Our use of cookies We use necessary cookies to make our site work. Necessary cookies enable core functionality such as security, network management, website analytics and accessibility. You may disable these by changing your browser settings, but this may affect how the website functions. The cookies collect information in a way that does not directly identify anyone. For more information on how these cookies work, please see our privacy policy.

To agree to our use of cookies, click the 'Accept' button.
Accept
 

National lockdown: Stay at home

Waste explained

Why should I care about how much waste I produce?

The average Briton is using more than three times their share of the world’s resources. We all need to think about what we buy and try to reduce the amount of waste we produce.

The waste hierarchy describes ways of dealing with waste in order of importance. At the top of the hierarchy, and the most important action we can take is reduce, followed by reuse and recycle. At the bottom is recover and landfill.

Waste-hierachy

In Staffordshire, most of the waste which is not re-used or recycled is sent to one of our two Energy Recovery Facilities, where it is used as a fuel to generate electricity. Whilst these plants are a much better option than landfill, it is more important to reduce, reuse and recycle as much as possible to keep valuable resources in circulation for longer.

 

Reduce

Reducing the amount of waste we produce is a great way to lessen our impact on the environment and can save money.

There are lots of ways to make a real difference. For example, you can reduce your waste by:

  • Cutting down on food waste by planning the food shopping and only buy what we need. Did you know the average family could save £700 a year by simply reducing the amount of food being thrown away?
  • Buying products with less packaging. Try to avoid buying items which are individually wrapped. Where possible look out for refill packs or concentrated products, or products that can be used more than once, for example, rechargeable batteries.
  • Take a re-usable carrier bag shopping with you.
  • Stop getting junk mail through the door.
  • Avoid single use items such as disposal coffee cups and opt for a re-usable mug.

Re-use

After reducing waste, the second best option is to reuse items. Here are a few suggestions for reusing items.

Recycle

If you can’t reduce or reuse the next best option is to recycle your unwanted items. Recycling is a process that turns unwanted items into something new.  This helps to save on resources by reducing the need to extract new materials and requires less energy.

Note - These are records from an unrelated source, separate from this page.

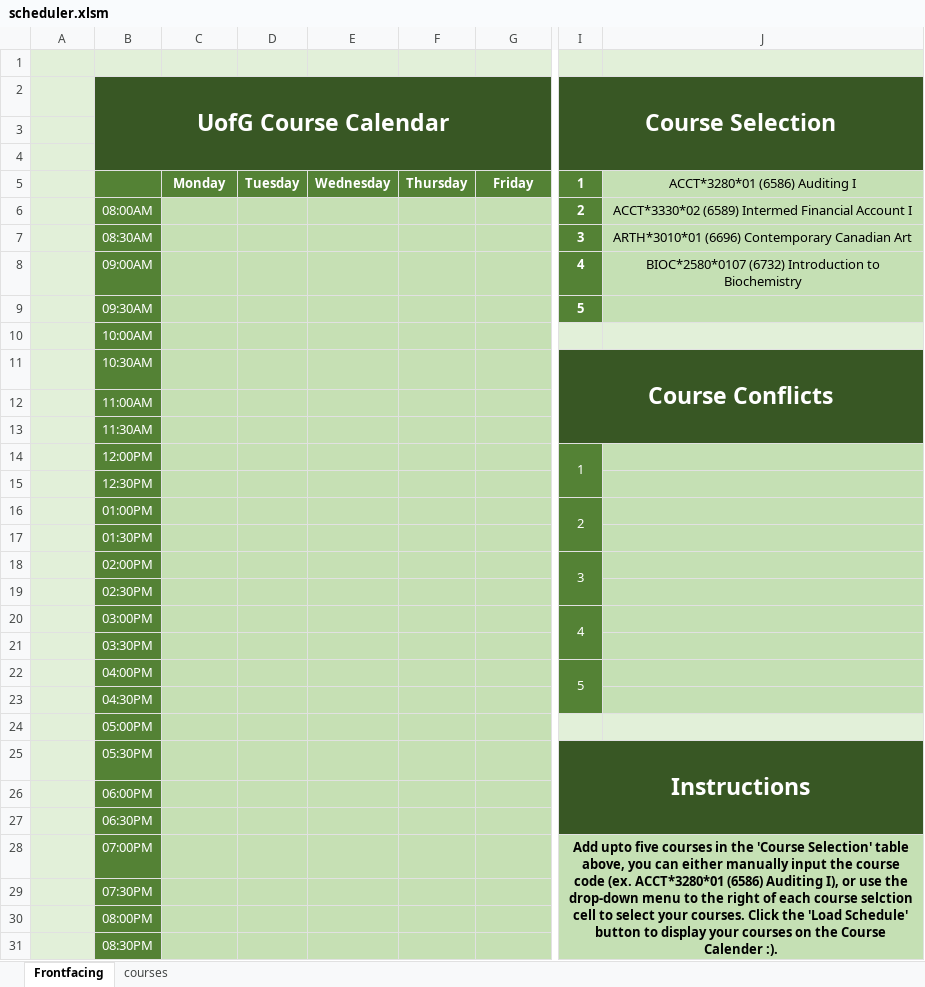
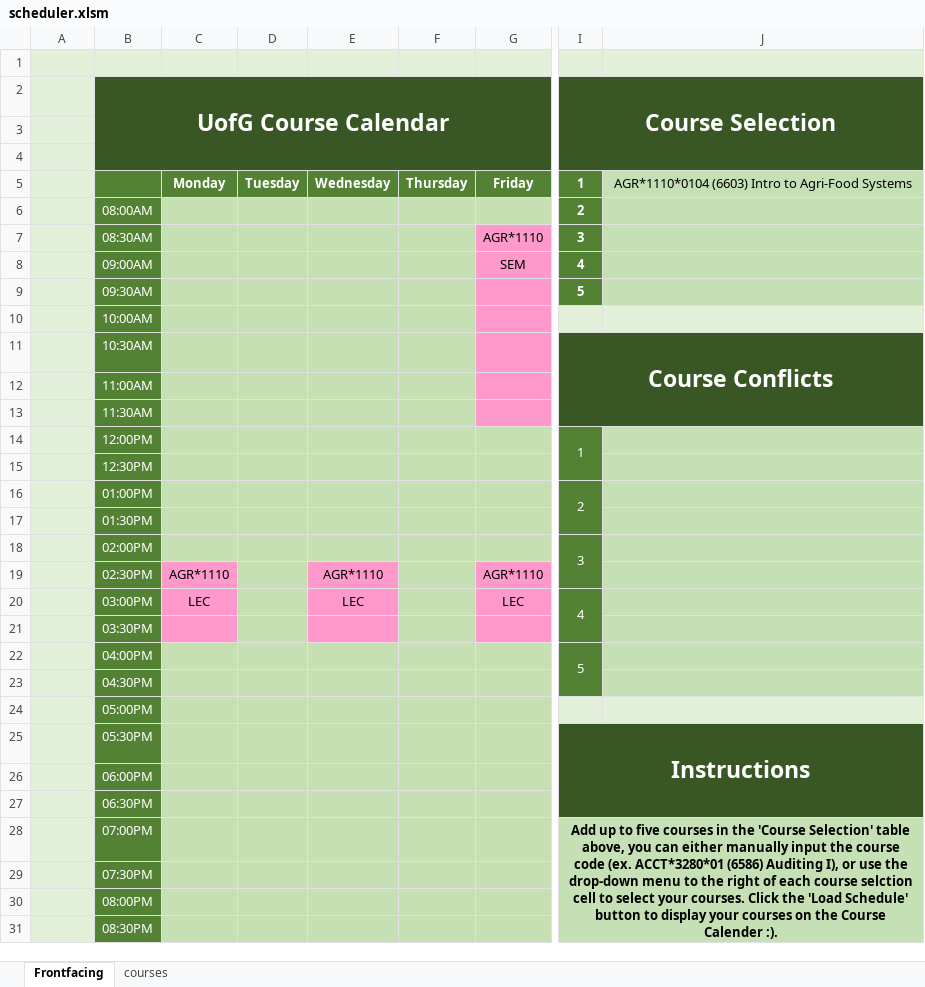
Before and after one commit to sbaluja/course-scheduler, an Excel workbook: scheduler.xlsm, sheet Frontfacing, drawn as a sheet; only a part is shown, gaps mark what is left out; values as stored, in another font and other column widths than the file's, no borders; charts and pictures not drawn; the diff names each change by its address in the sheet, - before the commit and + after, or states it on an @@ line.

```diff
--- a/scheduler.xlsm (sheet Frontfacing)
+++ b/scheduler.xlsm (sheet Frontfacing)
-J5: ACCT*3280*01 (6586) Auditing I
+J5: AGR*1110*0104 (6603) Intro to Agri-Food Systems
-J6: ACCT*3330*02 (6589) Intermed Financial Account I
+J6: (empty)
-G7: (empty)
+G7: AGR*1110
-G7:G13 fill: #C6E0B4
+G7:G13 fill: #FF99CC
-J7: ARTH*3010*01 (6696) Contemporary Canadian Art
+J7: (empty)
-G8: (empty)
+G8: SEM
-J8: BIOC*2580*0107 (6732) Introduction to Biochemistry
+J8: (empty)
-C19: (empty)
+C19: AGR*1110
-C19:C21 fill: #C6E0B4
+C19:C21 fill: #FF99CC
-E19: (empty)
+E19: AGR*1110
-E19:E21 fill: #C6E0B4
+E19:E21 fill: #FF99CC
-G19: (empty)
+G19: AGR*1110
-G19:G21 fill: #C6E0B4
+G19:G21 fill: #FF99CC
-C20: (empty)
+C20: LEC
-E20: (empty)
+E20: LEC
-G20: (empty)
+G20: LEC
-I28 (Course Selection): Add upto five courses…
+I28 (Course Selection): Add up to five courses…
```
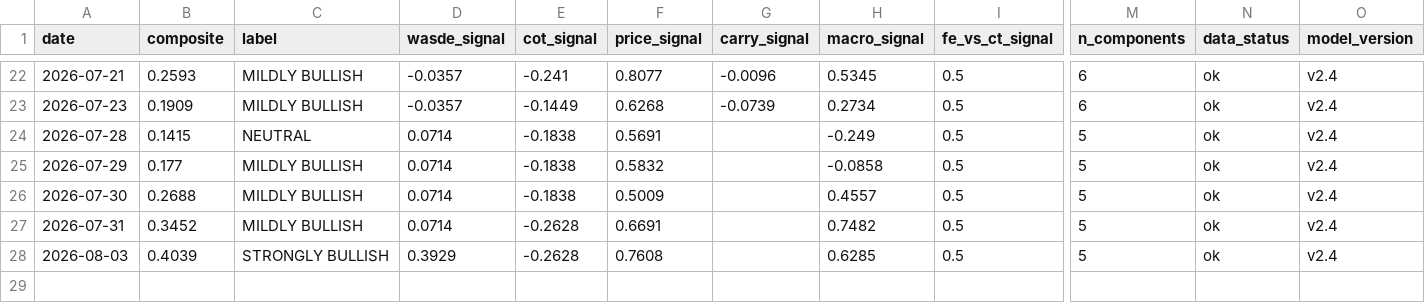
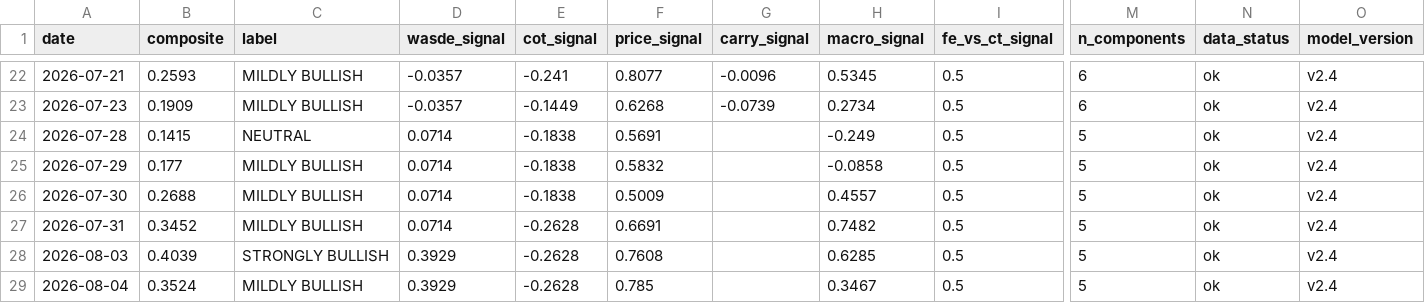
Before and after one commit to vlmsofts/oi-dashboard, a CSV file: data/signals/composite_history.csv, drawn as a sheet; only a part is shown, gaps mark what is left out; rows hold the shown columns only; the diff names each change by its address in the sheet, - before the commit and + after, or states it on an @@ line.

Commit message:
data: composite_history row 2026-08-04 (v2.4)

```diff
--- a/data/signals/composite_history.csv
+++ b/data/signals/composite_history.csv
+row 29: 2026-08-04 | 0.3524 | MILDLY BULLISH | 0.3929 | -0.2628 | 0.785 |  | 0.3467 | 0.5 | 5 | ok | v2.4
```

Staffordshire provides lots of ways for you to recycle, if you are unsure if it can be recycled please check first. It is important not to mix non-recyclable waste in the recycling collections as this can contaminate the load and could lead the whole load being rejected from the recycling facility.

 

Recovery

The majority of waste that isn’t re-used or recycled is sent to one of our two energy recovery facilities in Four Ashes and Hanford. These plants burn waste at extremely high temperatures in a controlled environment to produce energy which is fed back to the grid.

Whilst these plants are a much better option than landfilling our waste, it is still important to reduce, reuse and recycle as much as possible.

The energy recovery plant at Four Ashes is operated on behalf of Staffordshire County Council by Veolia. Tours of the plant can be arranged on request for Staffordshire schools and community groups. Please contact Hilary on 0203 567 6300 for information.

Landfill

There is a small amount of waste which currently can’t be recycled or sent for energy recovery. Currently less than 3% of Staffordshire’s municipal waste is being landfilled and we are working hard to achieve zero waste to landfill by 2020.

There are no results that match your search criteria


Latest environment news

Pupils secure funding towards cost of new school bike shed

Pupils from Walton High School in Stafford are celebrating after receiving funding to build a new bike shed for Sixth Form students.
Date:
22 February 2021

Ancient trees under threat from damage

Ancient oak trees dating back to the time of King Henry VIII are being damaged by people building illegal trails through Brocton Coppice for use by mountain bikes, off-road motorbikes and quad bikes.
Date:
16 February 2021

£7.8m Cannock Chase conservation plan backed

£7.8 million plans to protect Cannock Chase's vulnerable landscape and wildlife for future generations have been backed by Staffordshire County Council.
Date:
20 January 2021

Climate change funding still available

Community groups, parish councils and schools with projects that help tackle climate change are being reminded that there is still time to apply for funding.
Date:
14 January 2021

Visit the Staffordshire Newsroom